Having an autistic child or dependent adult is very draining on both caregivers and relatives. Knowing how to advocate and care for you your loved ones, while increasing general awareness, and caring for yourself are essential day to day necessities that require your immediate attention. The best resource to help you cope with an autistic child or dependent adult is an autism support group. These groups bring together professionals that are experts in the field of autism and those who interact with autism on a day-to-day basis. Together they use this forum to swap ideas, encourage, and educate each other. An autism support group to be effective must play five critical roles on a day-to-day basis.
Partnership and Comprehensive Support

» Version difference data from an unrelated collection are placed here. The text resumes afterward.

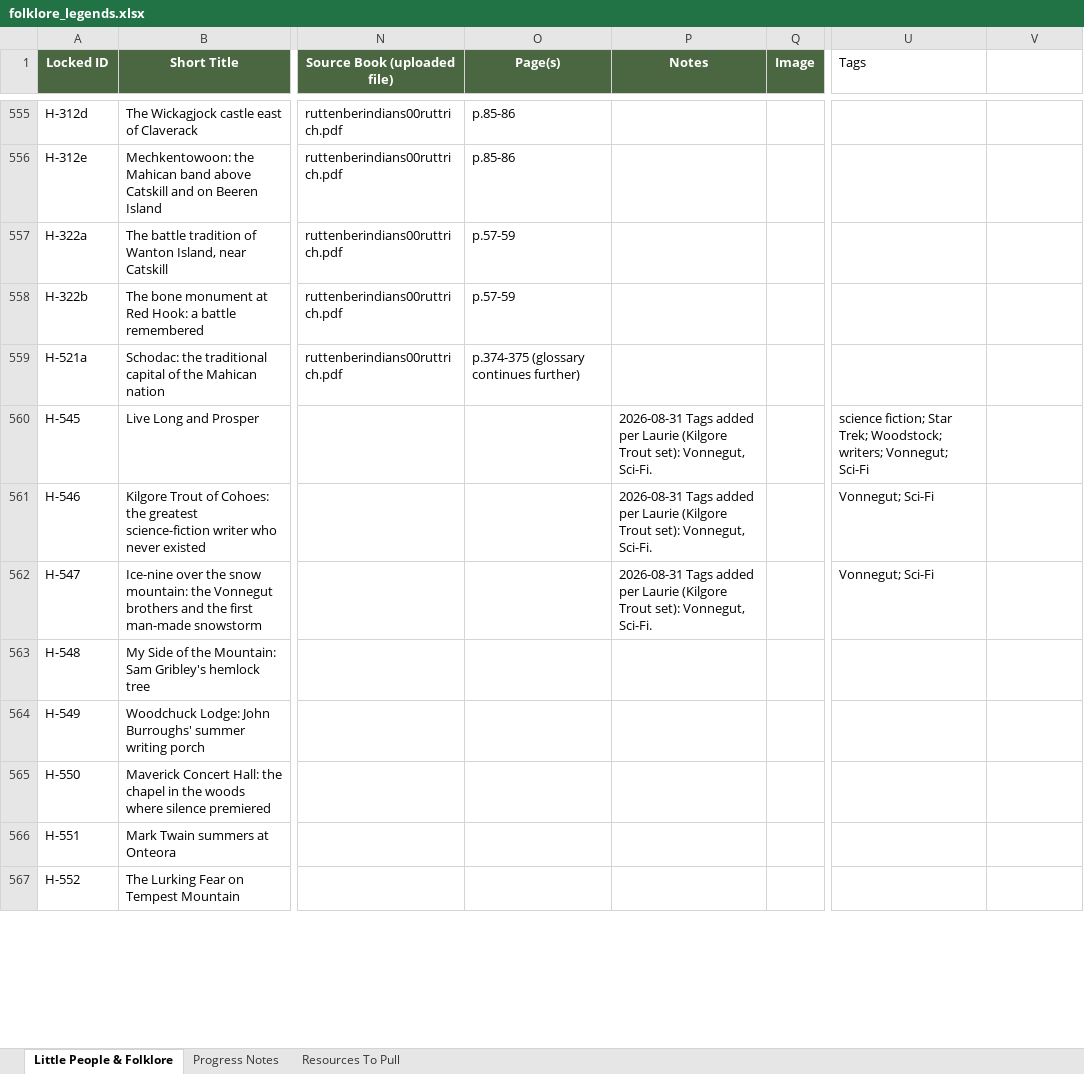
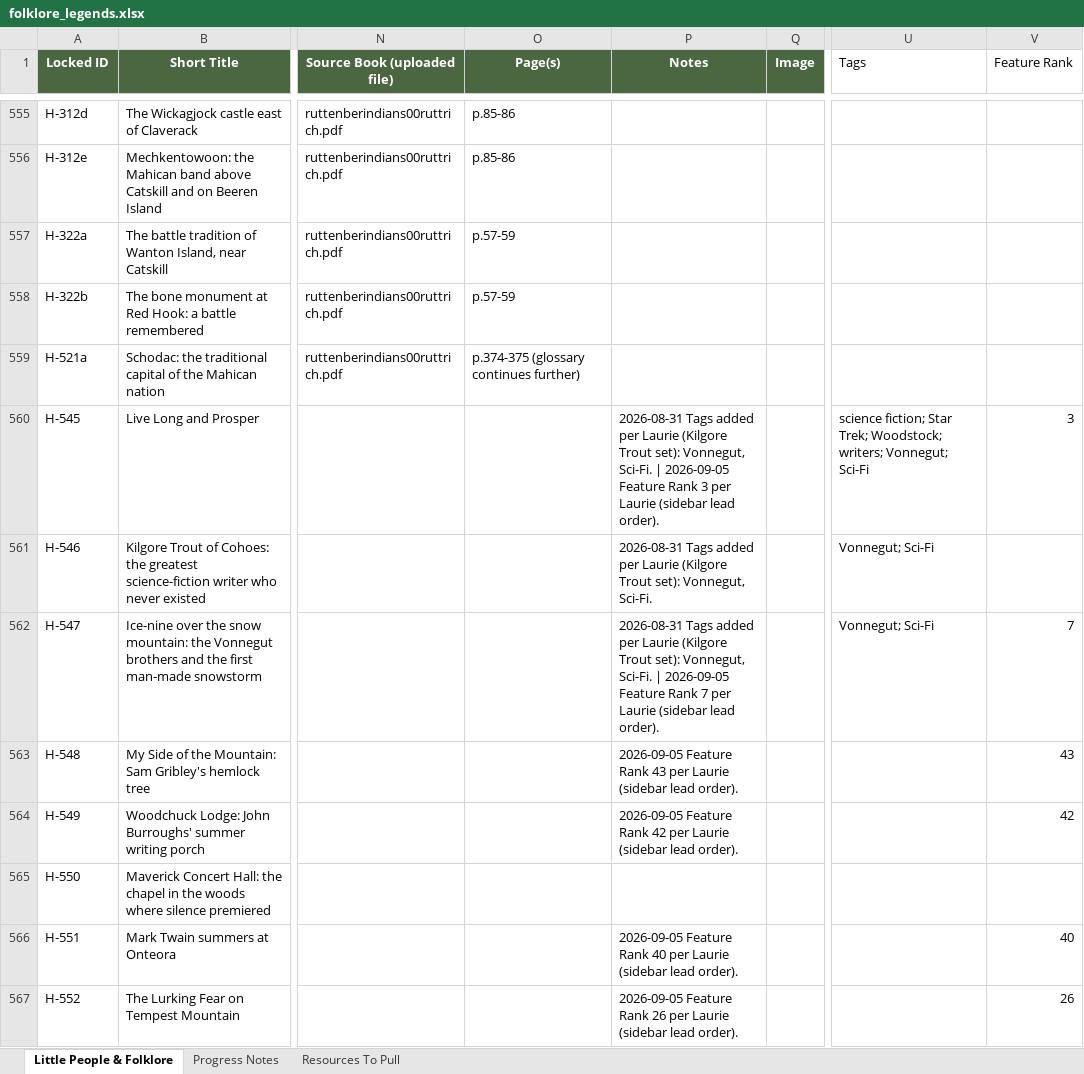
Before and after one commit to nyhilltowners/explore-the-hilltowns, an Excel workbook: data/folklore_legends.xlsx, sheet Little People & Folklore, drawn as a sheet; only a part is shown, gaps mark what is left out; values as stored, in another font and other column widths than the file's, no borders; the diff covers the shown part only; the diff names each change by its address in the sheet, - before the commit and + after, or states it on an @@ line.

Commit message:
Add files via upload

```diff
--- a/data/folklore_legends.xlsx (sheet Little People & Folklore)
+++ b/data/folklore_legends.xlsx (sheet Little People & Folklore)
-V1: (empty)
+V1: Feature Rank
-P560 (Notes): …Vonnegut, Sci-Fi.
+P560 (Notes): …Vonnegut, Sci-Fi. | 2026-09-05 Feature Rank 3 per Laurie (sidebar lead order).
-V560 (Feature Rank): (empty)
+V560 (Feature Rank): 3
-P562 (Notes): …Vonnegut, Sci-Fi.
+P562 (Notes): …Vonnegut, Sci-Fi. | 2026-09-05 Feature Rank 7 per Laurie (sidebar lead order).
-V562 (Feature Rank): (empty)
+V562 (Feature Rank): 7
-P563 (Notes): (empty)
+P563 (Notes): 2026-09-05 Feature Rank 43 per Laurie (sidebar lead order).
-V563 (Feature Rank): (empty)
+V563 (Feature Rank): 43
-P564 (Notes): (empty)
+P564 (Notes): 2026-09-05 Feature Rank 42 per Laurie (sidebar lead order).
-V564 (Feature Rank): (empty)
+V564 (Feature Rank): 42
-P566 (Notes): (empty)
+P566 (Notes): 2026-09-05 Feature Rank 40 per Laurie (sidebar lead order).
-V566 (Feature Rank): (empty)
+V566 (Feature Rank): 40
-P567 (Notes): (empty)
+P567 (Notes): 2026-09-05 Feature Rank 26 per Laurie (sidebar lead order).
-V567 (Feature Rank): (empty)
+V567 (Feature Rank): 26
```
Also changed, not shown: 76 edited cells elsewhere in this sheet, 2 other files.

An autism support group must help bring people together and aid in the formation of partnerships to encourage interaction and growth between all involved. This support will provide a foundation upon which the group’s members will grow and participate in the educational opportunities that are available and help match the needs of the autistic dependents with the needs of their families and caregivers. The support group should also provide Comprehensive support that is directed towards the objective that all autistic dependents receive a complete or traditional education designed specifically to the needs of the autistic individual.

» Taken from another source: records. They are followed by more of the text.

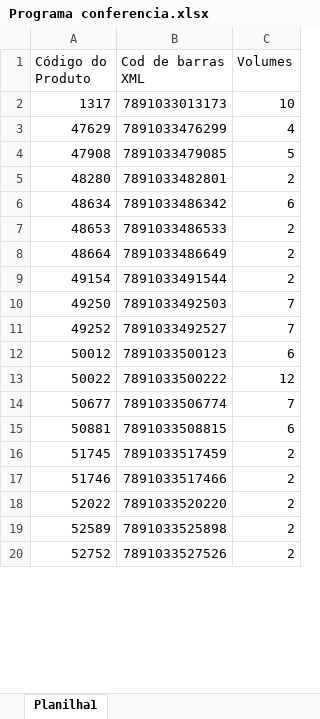
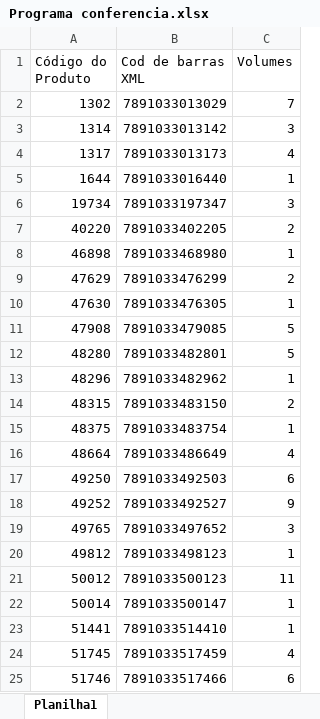
Before and after one commit to brunooliveiragrupoatram-cpu/sistema-conferencia, an Excel workbook: Programa conferencia.xlsx, sheet Planilha1, drawn as a sheet; only a part is shown; values as stored, in another font and other column widths than the file's, no cell formats; removed rows and columns are numbered as before the commit, all else as after; the diff covers the shown part only; the diff names each change by its address in the sheet, - before the commit and + after, or states it on an @@ line.

Commit message:
Add files via upload

```diff
--- a/Programa conferencia.xlsx (sheet Planilha1)
+++ b/Programa conferencia.xlsx (sheet Planilha1)
+row 2: 1302 | 7891033013029 | 7
+row 3: 1314 | 7891033013142 | 3
-C4 (Volumes): 10
+C4 (Volumes): 4
+row 5: 1644 | 7891033016440 | 1
+row 6: 19734 | 7891033197347 | 3
+row 7: 40220 | 7891033402205 | 2
+row 8: 46898 | 7891033468980 | 1
-C9 (Volumes): 4
+C9 (Volumes): 2
+row 10: 47630 | 7891033476305 | 1
-C12 (Volumes): 2
+C12 (Volumes): 5
-row 6: 48634 | 7891033486342 | 6
-row 7: 48653 | 7891033486533 | 2
+row 13: 48296 | 7891033482962 | 1
+row 14: 48315 | 7891033483150 | 2
+row 15: 48375 | 7891033483754 | 1
-C16 (Volumes): 2
+C16 (Volumes): 4
-row 9: 49154 | 7891033491544 | 2
-C17 (Volumes): 7
+C17 (Volumes): 6
-C18 (Volumes): 7
+C18 (Volumes): 9
+row 19: 49765 | 7891033497652 | 3
+row 20: 49812 | 7891033498123 | 1
-C21 (Volumes): 6
+C21 (Volumes): 11
-row 13: 50022 | 7891033500222 | 12
-row 14: 50677 | 7891033506774 | 7
-row 15: 50881 | 7891033508815 | 6
+row 22: 50014 | 7891033500147 | 1
+row 23: 51441 | 7891033514410 | 1
-C24 (Volumes): 2
+C24 (Volumes): 4
-C25 (Volumes): 2
+C25 (Volumes): 6
-row 18: 52022 | 7891033520220 | 2
-row 19: 52589 | 7891033525898 | 2
-row 20: 52752 | 7891033527526 | 2
```
Also changed, not shown: 112 added rows, 38 removed rows and 24 edited cells elsewhere in this sheet, cell formats.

Positive and Educational Support
Another major function of an autism support group is to offer positive support to the autistic child and their caregivers by providing an atmosphere of encouragement and a safe environment to vent and express one’s emotions without fear of reprisal or judgment. This positive support will help break down barriers and allow positive accomplishments to flourish and be recognized.
All the positive support in the world will accomplish nothing without building a solid foundation for education and the support group must promote educational programs to increase the knowledge of its members and prepare them with the information needed to be able to care for and support their loved ones. As an educational resource the support group becomes tasked with the responsibility for disseminating information about the disability, its symptoms, and treatments, and to provide support for the families with autistic dependents.
The final and most critical function of an autism support group is their role as an advocate to protect and educate those that do not understand autism and often neglect the needs of the autistic patients as a result. An autism support group must represent the autistic community and push for the needs of the autistic community at large.